What you need to do: Give the data again exactly as written, without any of its pictures.

Data for this exercise:
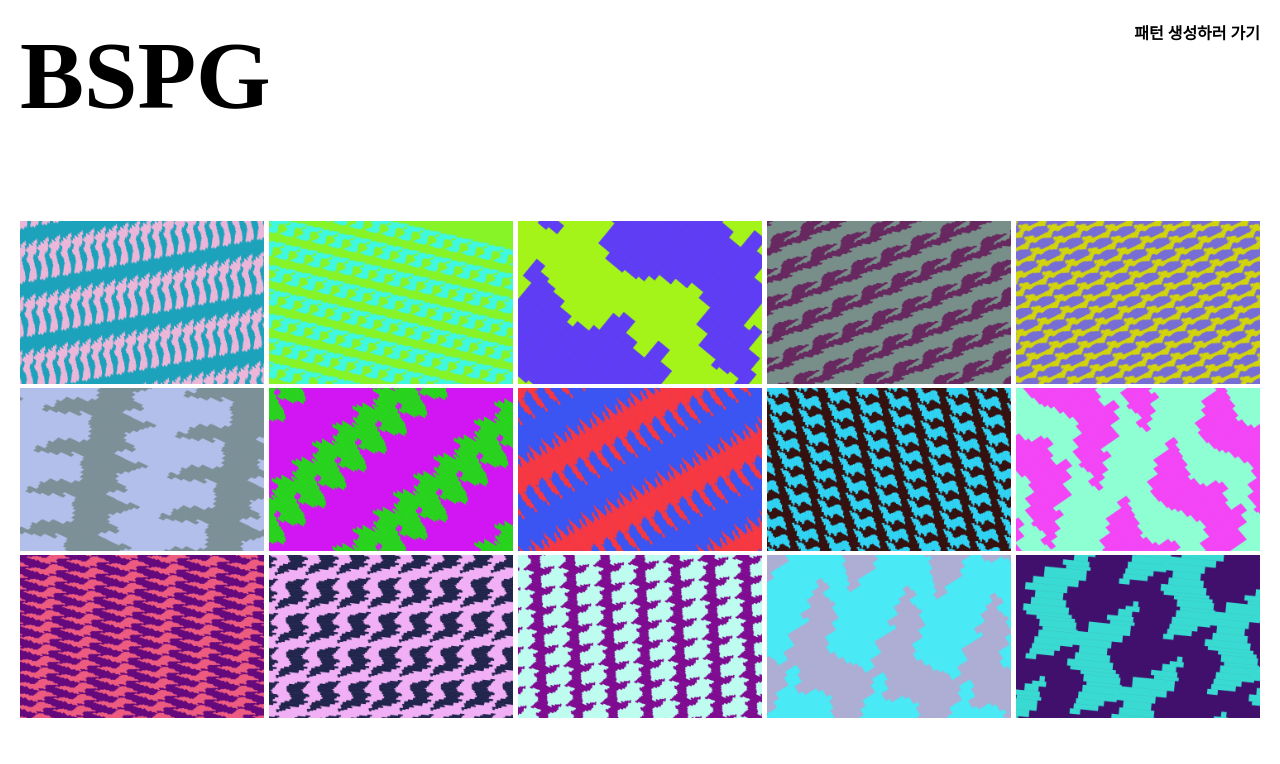
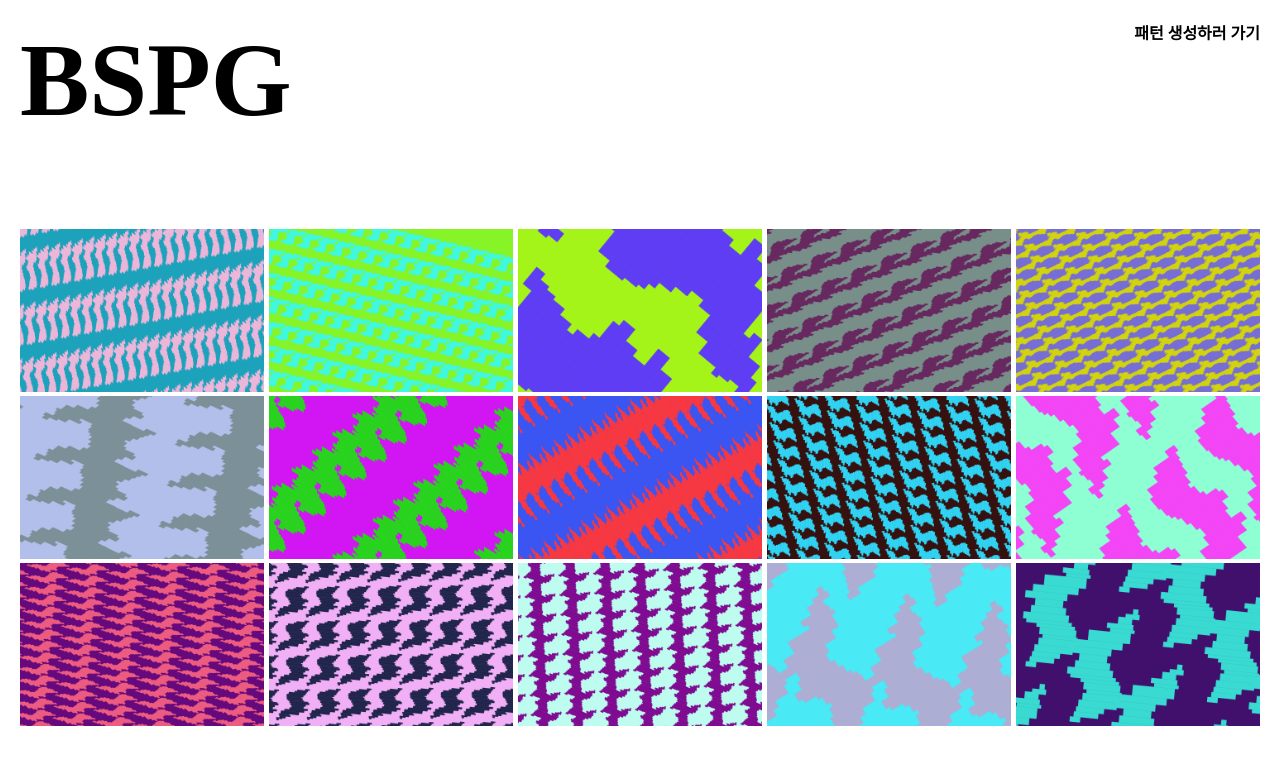
Before and after one commit to yangyeseulll/BSPG, a plain HTML site: page index.html in a window 1280 px wide. Drawn offline with Linux system fonts and the light colour scheme; a web font is replaced by a local one.

Commit message:
style.css

```diff
--- a/style.css
+++ b/style.css
@@ -14,7 +14,7 @@
 
         .header-logo{
             font-family: "Sansation";
-            font-size:6rem;
+            font-size:6.5rem;
             font-weight:900;
             cursor: pointer;
         }
```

Answer space:
Before and after one commit to yangyeseulll/BSPG, a plain HTML site: page index.html in a window 1280 px wide. Drawn offline with Linux system fonts and the light colour scheme; a web font is replaced by a local one.

Commit message:
style.css

```diff
--- a/style.css
+++ b/style.css
@@ -14,7 +14,7 @@
 
         .header-logo{
             font-family: "Sansation";
-            font-size:6rem;
+            font-size:6.5rem;
             font-weight:900;
             cursor: pointer;
         }
```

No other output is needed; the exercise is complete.